Dominance of variant A in Human Herpesvirus 6 viraemia after renal transplantation
- Equal contributors
1 Institute of Medical Microbiology, University of Debrecen, Nagyerdei krt. 98., Debrecen, Hungary
2 Institute of Surgery, University of Debrecen, Nagyerdei krt. 98., Debrecen, Hungary
Virology Journal 2011, 8:403 doi:10.1186/1743-422X-8-403Published: 15 August 2011
Human herpesvirus 6 (HHV-6), mostly variant B reactivation in renal transplant patients has been published by other authors, but the pathogenetic role of HHV-6 variant A has not been clarified. Our aims were to examine the prevalence of HHV-6, to determine the variants, and to investigate the interaction between HHV-6 viraemia, human cytomegalovirus (HCMV) infection and clinical symptoms.
Variant-specific HHV-6 nested PCR and quantitative real-time PCR were used to examine blood samples from renal transplant patients and healthy blood donors for the presence and load of HHV-6 DNA and to determine the variants.

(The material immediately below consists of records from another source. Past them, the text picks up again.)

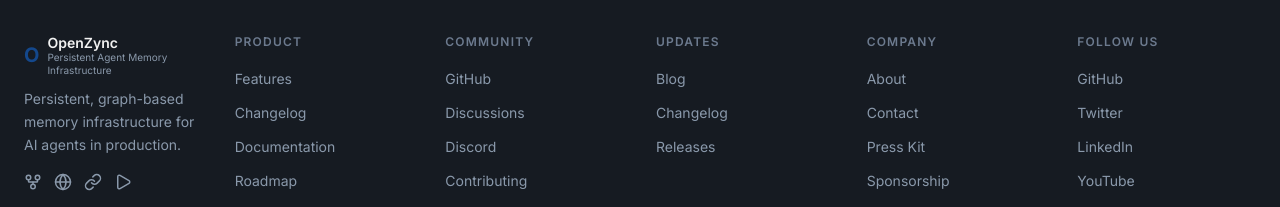
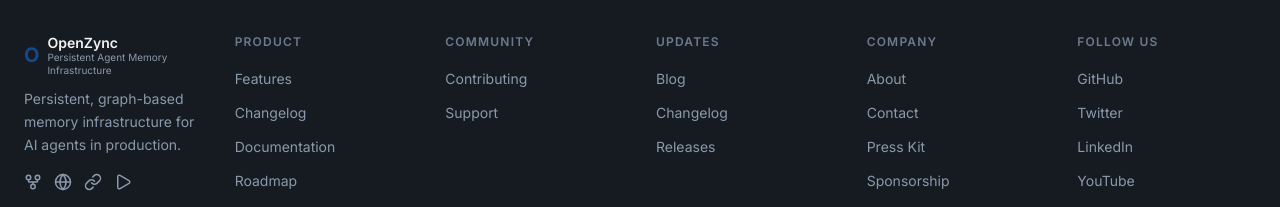
Before and after one commit to openzync/openzync-landing, a Next.js app in the folder landing/: page /features in a window 1280 px wide. Shown: the part 3269-3476 px from the top of the page. Built offline with nearby package versions, Linux system fonts and the light colour scheme; no server answers.

Commit message:
fix: remove outdated community links from navigation and footer

```diff
--- a/landing/src/content/site-config.ts
+++ b/landing/src/content/site-config.ts
@@ -53,13 +53,8 @@
   {
     label: "Community",
     children: [
-      { label: "GitHub Discussions", href: "https://github.com/rohnsha0/openzync/discussions", description: "Ask and answer questions" },
-      { label: "Discord", href: "https://discord.gg/openzync", description: "Real-time chat" },
       { label: "Contributing Guide", href: "https://docs.openzync.tech/contributing", description: "How to contribute" },
       { label: "Support", href: "https://docs.openzync.tech/support", description: "Get help" },
-    ],
-    highlights: [
-      { label: "Join Discord", href: "https://discord.gg/openzync" },
     ],
   },
   {
@@ -111,9 +106,6 @@
     { label: "API Reference", href: "https://docs.openzync.tech/api" },
   ],
   community: [
-    { label: "GitHub", href: "https://github.com/rohnsha0/openzync" },
-    { label: "Discussions", href: "https://github.com/rohnsha0/openzync/discussions" },
-    { label: "Discord", href: "https://discord.gg/openzync" },
     { label: "Contributing", href: "https://docs.openzync.tech/contributing" },
     { label: "Support", href: "https://docs.openzync.tech/support" },
   ],
```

Active HHV-6 infection was proved by RT-PCR, and active HCMV infection was diagnosed by pp65 antigenaemia test.
HHV-6 viraemia was significantly more frequent in renal transplant patients compared to healthy blood donors (9/200 vs. 0/200; p = 0.004), while prevalence of HHV-6 latency was not significantly different (13/200 vs. 19/200; p > 0.05). Dominance of variant A was revealed in viraemias (8/9), and the frequency of HHV-6A was significantly higher in active infections compared with latency in renal transplant patients (8/9 vs. 2/13; p = 0.0015). Latency was established predominantly by HHV-6B both in renal transplant patients and in healthy blood donors (11/13 and 18/19). There was no statistical significant difference in occurrence of HCMV and HHV-6 viraemia in renal transplant patients (7/200 vs. 9/200). Statistical analysis did not reveal interaction between HHV-6 viraemia and clinical symptoms in our study.
Contrary to previous publications HHV-6A viraemia was found to be predominant in renal transplant patients. Frequency of variant A was significantly higher in cases of active infection then in latency.